Segment Open

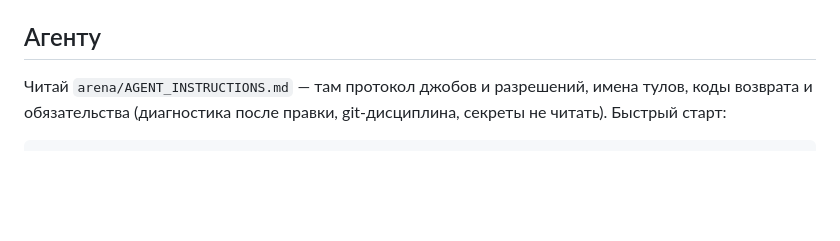
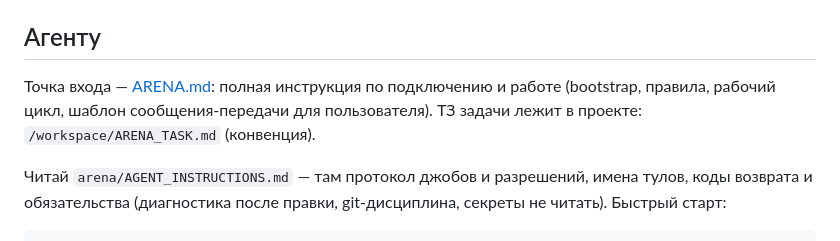
Before and after one commit to WhiteBite/remote-devbox-mcp, a Markdown page: README.md, the part around the change. Drawn GitHub-style; blank space fills up the shorter version.

Commit message:
Добавить ARENA.md: точка входа для стороннего агента и шаблон передачи задачи

```diff
--- a/README.md
+++ b/README.md
@@ -59,6 +59,10 @@ Cloudflare-туннель и правит код, собирает и тести
 
 ## Агенту
 
+Точка входа — [ARENA.md](ARENA.md): полная инструкция по подключению и работе
+(bootstrap, правила, рабочий цикл, шаблон сообщения-передачи для пользователя).
+ТЗ задачи лежит в проекте: `/workspace/ARENA_TASK.md` (конвенция).
+
 Читай `arena/AGENT_INSTRUCTIONS.md` — там протокол джобов и разрешений, имена
 тулов, коды возврата и обязательства (диагностика после правки, git-дисциплина,
 секреты не читать). Быстрый старт:
```
Also changed, not shown: ARENA.md (added, +86 -0 lines).
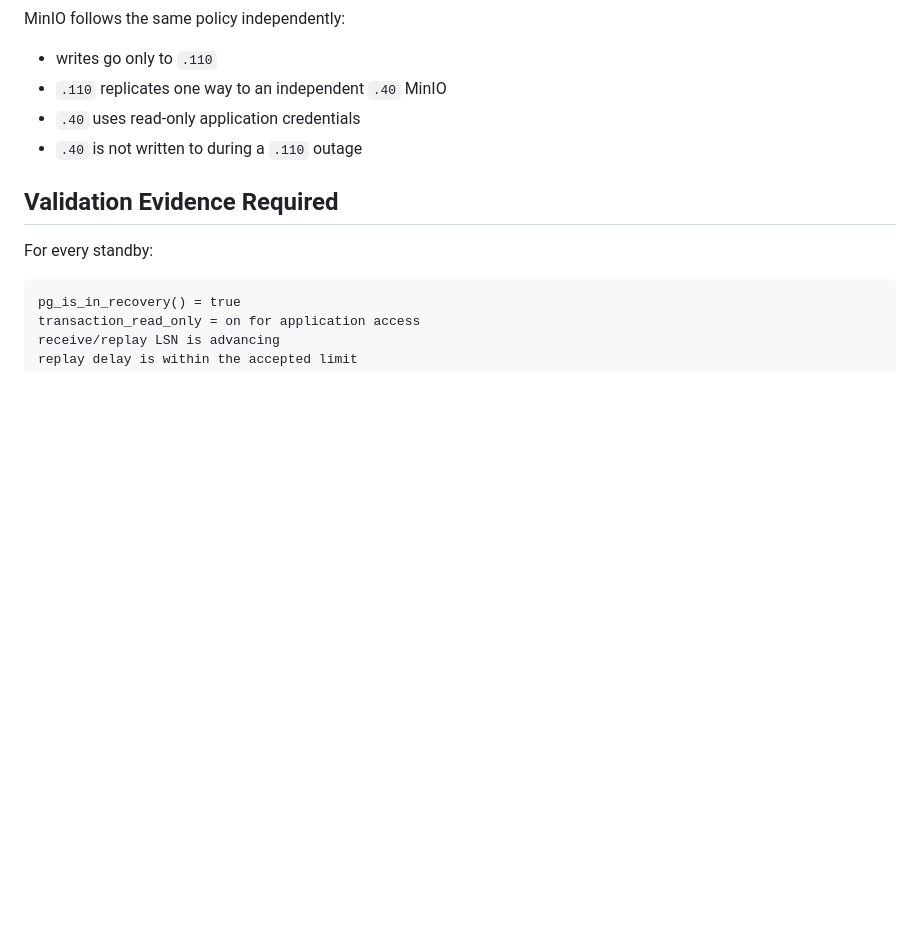
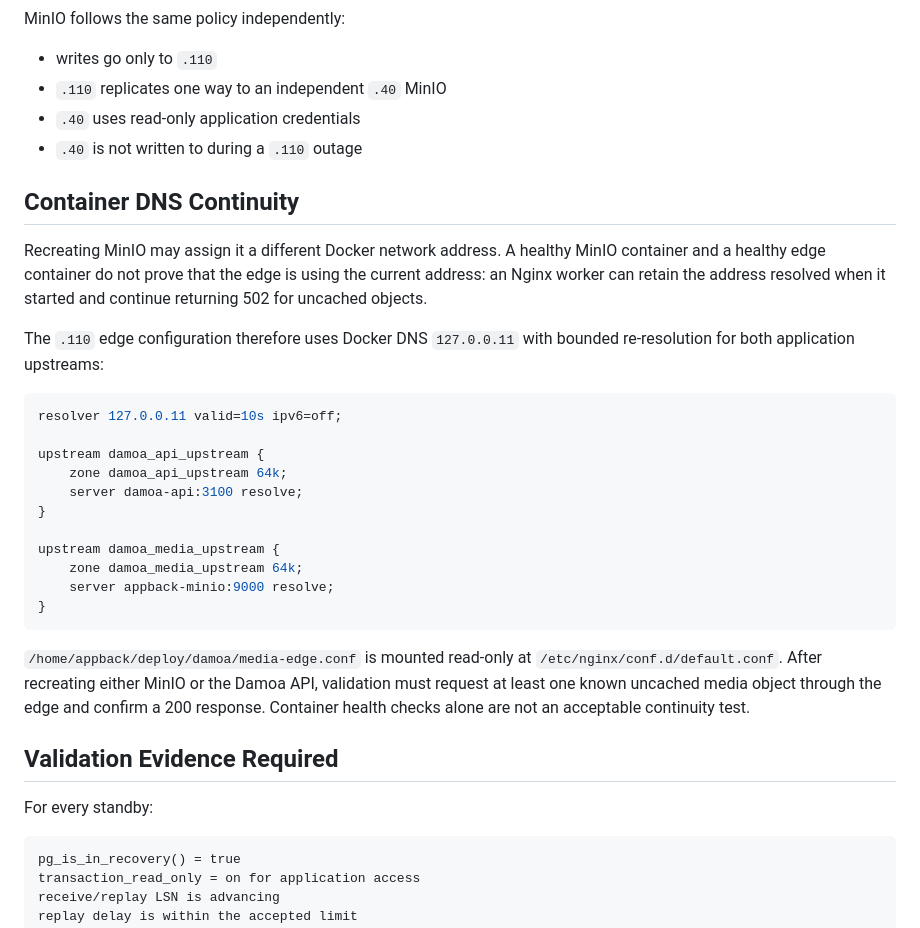
Before and after one commit to appback/remoteagent, a Markdown page: docs/DATABASE_DR_READONLY_STANDBY.md, the part around the change. GitHub-like rendering; blank space fills up the shorter version.

Commit message:
Document dynamic container DNS handling

````diff
--- a/docs/DATABASE_DR_READONLY_STANDBY.md
+++ b/docs/DATABASE_DR_READONLY_STANDBY.md
@@ -287,6 +287,36 @@ MinIO follows the same policy independently:
 - `.40` uses read-only application credentials
 - `.40` is not written to during a `.110` outage
 
+## Container DNS Continuity
+
+Recreating MinIO may assign it a different Docker network address. A healthy
+MinIO container and a healthy edge container do not prove that the edge is
+using the current address: an Nginx worker can retain the address resolved when
+it started and continue returning 502 for uncached objects.
+
+The `.110` edge configuration therefore uses Docker DNS `127.0.0.11` with
+bounded re-resolution for both application upstreams:
+
+```nginx
+resolver 127.0.0.11 valid=10s ipv6=off;
+
+upstream damoa_api_upstream {
+    zone damoa_api_upstream 64k;
+    server damoa-api:3100 resolve;
+}
+
+upstream damoa_media_upstream {
+    zone damoa_media_upstream 64k;
+    server appback-minio:9000 resolve;
+}
+```
+
+`/home/appback/deploy/damoa/media-edge.conf` is mounted read-only at
+`/etc/nginx/conf.d/default.conf`. After recreating either MinIO or the Damoa
+API, validation must request at least one known uncached media object through
+the edge and confirm a 200 response. Container health checks alone are not an
+acceptable continuity test.
+
 ## Validation Evidence Required
 
 For every standby:
````
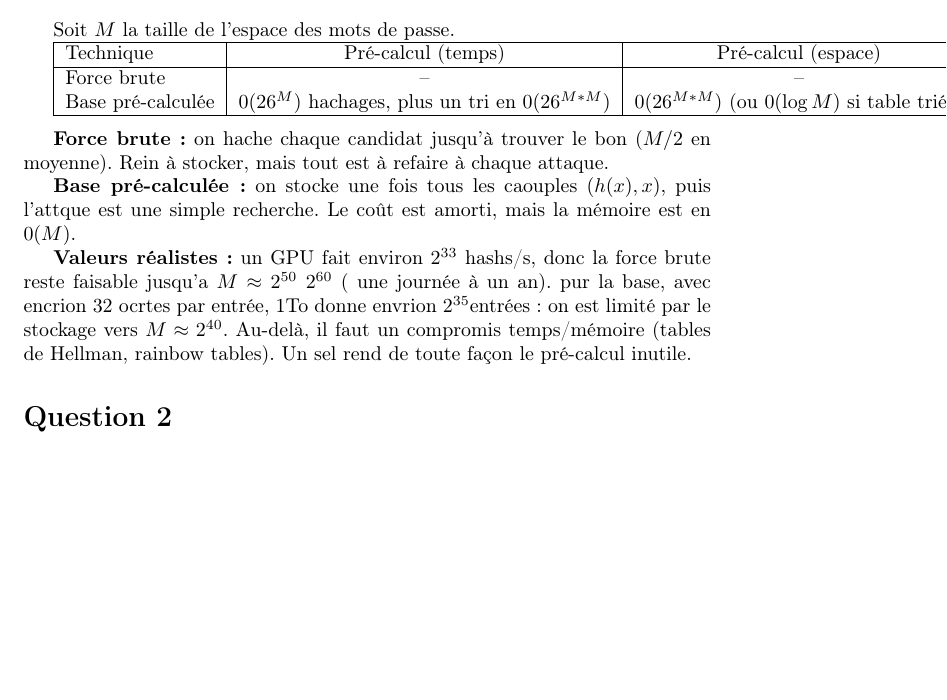
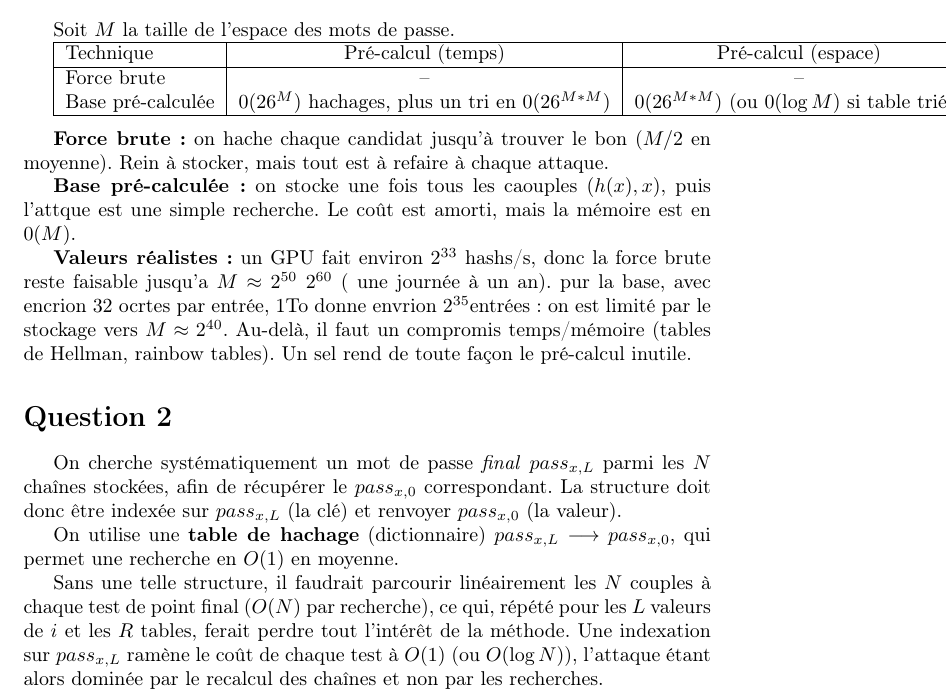
Before and after one commit to 8oDyy/TP_HASH, a LaTeX document (TP_HASH.tex): part of the page, cut so that both start at the same text, the shorter picture padded with empty space. Compiled offline with pdfLaTeX.

Commit message:
question 2

```diff
--- a/TP_HASH.tex
+++ b/TP_HASH.tex
@@ -29,4 +29,18 @@ Base pré-calculée & $0(26^{M})$ hachages, plus un tri en $0(26^{M*M})$ & $0(26
 
 \section*{Question 2}
 
+On cherche systématiquement un mot de passe \emph{final} $pass_{x,L}$ parmi les $N$
+chaînes stockées, afin de récupérer le $pass_{x,0}$ correspondant. La structure doit
+donc être indexée sur $pass_{x,L}$ (la clé) et renvoyer $pass_{x,0}$ (la valeur).
+
+On utilise une \textbf{table de hachage} (dictionnaire)
+$pass_{x,L} \longrightarrow pass_{x,0}$, qui permet une recherche en $O(1)$ en moyenne.
+
+
+Sans une telle structure, il faudrait parcourir linéairement les $N$ couples à chaque
+test de point final ($O(N)$ par recherche), ce qui, répété pour les $L$ valeurs de $i$
+et les $R$ tables, ferait perdre tout l'intérêt de la méthode. Une indexation sur
+$pass_{x,L}$ ramène le coût de chaque test à $O(1)$ (ou $O(\log N)$), l'attaque étant
+alors dominée par le recalcul des chaînes et non par les recherches.
+
 \end{document}
```
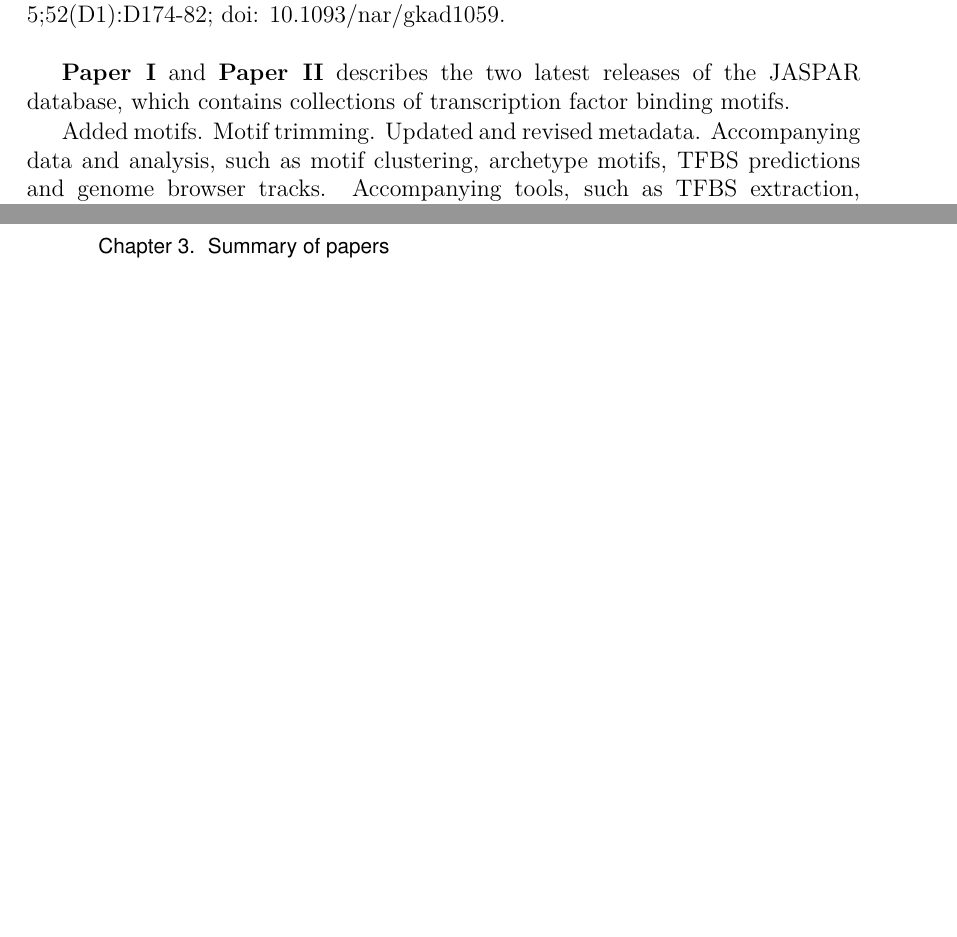
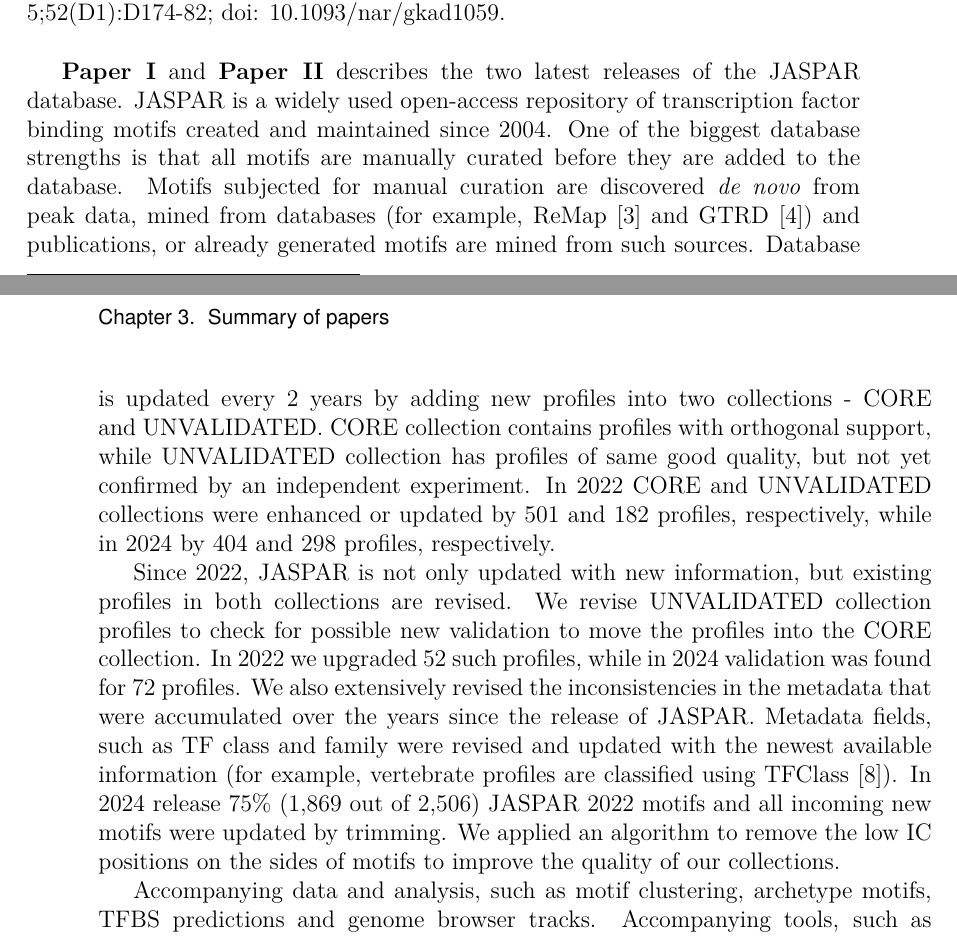
Before and after one commit to ievarau/phd_thesis, a LaTeX thesis (uiophdthesis-main.tex, which reads parts/papers/summary_of_papers.tex): two parts of pages 27 and 28 of 65, joined at a grey line, cut so that both start at the same text, the shorter picture padded with empty space. Compiled offline with pdfLaTeX.

Commit message:
Added text

```diff
--- a/parts/papers/summary_of_papers.tex
+++ b/parts/papers/summary_of_papers.tex
@@ -11,11 +11,10 @@ Castro-Mondragon JA\footnotemark[\value{footnote}], Riudavets-Puig R\footnotemar
 \textbf{\underline{Rauluseviciute I}}\footnotemark[\value{footnote}], Riudavets-Puig R\footnotemark[\value{footnote}], Blanc-Mathieu R, Castro-Mondragon JA, Ferenc K, Kumar V, Lemma RB, Lucas J, Chèneby J, Baranasic D, Khan A, Fornes O, Gundersen S, Johansen M, Hovig E, Lenhard B, Sandelin A, Wasserman WW, Parcy F, Mathelier A. \textit{JASPAR 2024: 20th anniversary of the open-access database of transcription factor binding profiles.} Nucleic Acids Research. 2024 Jan 5;52(D1):D174-82; doi: 10.1093/nar/gkad1059. \footnotetext{These authors should be regarded as joint first authors.}
 \\
 
-\textbf{Paper I} and \textbf{Paper II} describes the two latest releases of the JASPAR database, which contains collections of transcription factor binding motifs.
+\textbf{Paper I} and \textbf{Paper II} describes the two latest releases of the JASPAR database. JASPAR is a widely used open-access repository of transcription factor binding motifs created and maintained since 2004. One of the biggest database strengths is that all motifs are manually curated before they are added to the database. Motifs subjected for manual curation are discovered \textit{de novo} from peak data, mined from databases (for example, ReMap \cite{hammal2022remap} and GTRD \cite{kolmykov2021gtrd}) and publications, or already generated motifs are mined from such sources. Database is updated every 2 years by adding new profiles into two collections - CORE and UNVALIDATED. CORE collection contains profiles with orthogonal support, while UNVALIDATED collection has profiles of same good quality, but not yet confirmed by an independent experiment. In 2022 CORE and UNVALIDATED collections were enhanced or updated by 501 and 182 profiles, respectively, while in 2024 by 404 and 298 profiles, respectively.
 
-Added motifs.
-Motif trimming.
-Updated and revised metadata.
+Since 2022, JASPAR is not only updated with new information, but existing profiles in both collections are revised. We revise UNVALIDATED collection profiles to check for possible new validation to move the profiles into the CORE collection. In 2022 we upgraded 52 such profiles, while in 2024 validation was found for 72 profiles. We also extensively revised the inconsistencies in the metadata that were accumulated over the years since the release of JASPAR. Metadata fields, such as TF class and family were revised and updated with the newest available information (for example, vertebrate profiles are classified using TFClass \cite{wingender2018tfclass}). In 2024 release 75\% (1,869 out of 2,506) JASPAR 2022 motifs and all incoming new motifs were updated by trimming. We applied an algorithm to remove the low IC positions on the sides of motifs to improve the quality of our collections.
+
 Accompanying data and analysis, such as motif clustering, archetype motifs, TFBS predictions and genome browser tracks.
 Accompanying tools, such as TFBS extraction, enrichment analysis.
 Multiple ways to access the database - via command line, RESTful API, R Bioconductor package and pyJASPAR.
```
Also changed, not shown: 1 other file.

Segment Closed

#### Prompt:
Exact copies of all the entries are needed; output them without the pictures.

#### The completed task:
Before and after one commit to WhiteBite/remote-devbox-mcp, a Markdown page: README.md, the part around the change. Drawn GitHub-style; blank space fills up the shorter version.

Commit message:
Добавить ARENA.md: точка входа для стороннего агента и шаблон передачи задачи

```diff
--- a/README.md
+++ b/README.md
@@ -59,6 +59,10 @@ Cloudflare-туннель и правит код, собирает и тести
 
 ## Агенту
 
+Точка входа — [ARENA.md](ARENA.md): полная инструкция по подключению и работе
+(bootstrap, правила, рабочий цикл, шаблон сообщения-передачи для пользователя).
+ТЗ задачи лежит в проекте: `/workspace/ARENA_TASK.md` (конвенция).
+
 Читай `arena/AGENT_INSTRUCTIONS.md` — там протокол джобов и разрешений, имена
 тулов, коды возврата и обязательства (диагностика после правки, git-дисциплина,
 секреты не читать). Быстрый старт:
```
Also changed, not shown: ARENA.md (added, +86 -0 lines).
Before and after one commit to appback/remoteagent, a Markdown page: docs/DATABASE_DR_READONLY_STANDBY.md, the part around the change. GitHub-like rendering; blank space fills up the shorter version.

Commit message:
Document dynamic container DNS handling

````diff
--- a/docs/DATABASE_DR_READONLY_STANDBY.md
+++ b/docs/DATABASE_DR_READONLY_STANDBY.md
@@ -287,6 +287,36 @@ MinIO follows the same policy independently:
 - `.40` uses read-only application credentials
 - `.40` is not written to during a `.110` outage
 
+## Container DNS Continuity
+
+Recreating MinIO may assign it a different Docker network address. A healthy
+MinIO container and a healthy edge container do not prove that the edge is
+using the current address: an Nginx worker can retain the address resolved when
+it started and continue returning 502 for uncached objects.
+
+The `.110` edge configuration therefore uses Docker DNS `127.0.0.11` with
+bounded re-resolution for both application upstreams:
+
+```nginx
+resolver 127.0.0.11 valid=10s ipv6=off;
+
+upstream damoa_api_upstream {
+    zone damoa_api_upstream 64k;
+    server damoa-api:3100 resolve;
+}
+
+upstream damoa_media_upstream {
+    zone damoa_media_upstream 64k;
+    server appback-minio:9000 resolve;
+}
+```
+
+`/home/appback/deploy/damoa/media-edge.conf` is mounted read-only at
+`/etc/nginx/conf.d/default.conf`. After recreating either MinIO or the Damoa
+API, validation must request at least one known uncached media object through
+the edge and confirm a 200 response. Container health checks alone are not an
+acceptable continuity test.
+
 ## Validation Evidence Required
 
 For every standby:
````
Before and after one commit to 8oDyy/TP_HASH, a LaTeX document (TP_HASH.tex): part of the page, cut so that both start at the same text, the shorter picture padded with empty space. Compiled offline with pdfLaTeX.

Commit message:
question 2

```diff
--- a/TP_HASH.tex
+++ b/TP_HASH.tex
@@ -29,4 +29,18 @@ Base pré-calculée & $0(26^{M})$ hachages, plus un tri en $0(26^{M*M})$ & $0(26
 
 \section*{Question 2}
 
+On cherche systématiquement un mot de passe \emph{final} $pass_{x,L}$ parmi les $N$
+chaînes stockées, afin de récupérer le $pass_{x,0}$ correspondant. La structure doit
+donc être indexée sur $pass_{x,L}$ (la clé) et renvoyer $pass_{x,0}$ (la valeur).
+
+On utilise une \textbf{table de hachage} (dictionnaire)
+$pass_{x,L} \longrightarrow pass_{x,0}$, qui permet une recherche en $O(1)$ en moyenne.
+
+
+Sans une telle structure, il faudrait parcourir linéairement les $N$ couples à chaque
+test de point final ($O(N)$ par recherche), ce qui, répété pour les $L$ valeurs de $i$
+et les $R$ tables, ferait perdre tout l'intérêt de la méthode. Une indexation sur
+$pass_{x,L}$ ramène le coût de chaque test à $O(1)$ (ou $O(\log N)$), l'attaque étant
+alors dominée par le recalcul des chaînes et non par les recherches.
+
 \end{document}
```
Before and after one commit to ievarau/phd_thesis, a LaTeX thesis (uiophdthesis-main.tex, which reads parts/papers/summary_of_papers.tex): two parts of pages 27 and 28 of 65, joined at a grey line, cut so that both start at the same text, the shorter picture padded with empty space. Compiled offline with pdfLaTeX.

Commit message:
Added text

```diff
--- a/parts/papers/summary_of_papers.tex
+++ b/parts/papers/summary_of_papers.tex
@@ -11,11 +11,10 @@ Castro-Mondragon JA\footnotemark[\value{footnote}], Riudavets-Puig R\footnotemar
 \textbf{\underline{Rauluseviciute I}}\footnotemark[\value{footnote}], Riudavets-Puig R\footnotemark[\value{footnote}], Blanc-Mathieu R, Castro-Mondragon JA, Ferenc K, Kumar V, Lemma RB, Lucas J, Chèneby J, Baranasic D, Khan A, Fornes O, Gundersen S, Johansen M, Hovig E, Lenhard B, Sandelin A, Wasserman WW, Parcy F, Mathelier A. \textit{JASPAR 2024: 20th anniversary of the open-access database of transcription factor binding profiles.} Nucleic Acids Research. 2024 Jan 5;52(D1):D174-82; doi: 10.1093/nar/gkad1059. \footnotetext{These authors should be regarded as joint first authors.}
 \\
 
-\textbf{Paper I} and \textbf{Paper II} describes the two latest releases of the JASPAR database, which contains collections of transcription factor binding motifs.
+\textbf{Paper I} and \textbf{Paper II} describes the two latest releases of the JASPAR database. JASPAR is a widely used open-access repository of transcription factor binding motifs created and maintained since 2004. One of the biggest database strengths is that all motifs are manually curated before they are added to the database. Motifs subjected for manual curation are discovered \textit{de novo} from peak data, mined from databases (for example, ReMap \cite{hammal2022remap} and GTRD \cite{kolmykov2021gtrd}) and publications, or already generated motifs are mined from such sources. Database is updated every 2 years by adding new profiles into two collections - CORE and UNVALIDATED. CORE collection contains profiles with orthogonal support, while UNVALIDATED collection has profiles of same good quality, but not yet confirmed by an independent experiment. In 2022 CORE and UNVALIDATED collections were enhanced or updated by 501 and 182 profiles, respectively, while in 2024 by 404 and 298 profiles, respectively.
 
-Added motifs.
-Motif trimming.
-Updated and revised metadata.
+Since 2022, JASPAR is not only updated with new information, but existing profiles in both collections are revised. We revise UNVALIDATED collection profiles to check for possible new validation to move the profiles into the CORE collection. In 2022 we upgraded 52 such profiles, while in 2024 validation was found for 72 profiles. We also extensively revised the inconsistencies in the metadata that were accumulated over the years since the release of JASPAR. Metadata fields, such as TF class and family were revised and updated with the newest available information (for example, vertebrate profiles are classified using TFClass \cite{wingender2018tfclass}). In 2024 release 75\% (1,869 out of 2,506) JASPAR 2022 motifs and all incoming new motifs were updated by trimming. We applied an algorithm to remove the low IC positions on the sides of motifs to improve the quality of our collections.
+
 Accompanying data and analysis, such as motif clustering, archetype motifs, TFBS predictions and genome browser tracks.
 Accompanying tools, such as TFBS extraction, enrichment analysis.
 Multiple ways to access the database - via command line, RESTful API, R Bioconductor package and pyJASPAR.
```
Also changed, not shown: 1 other file.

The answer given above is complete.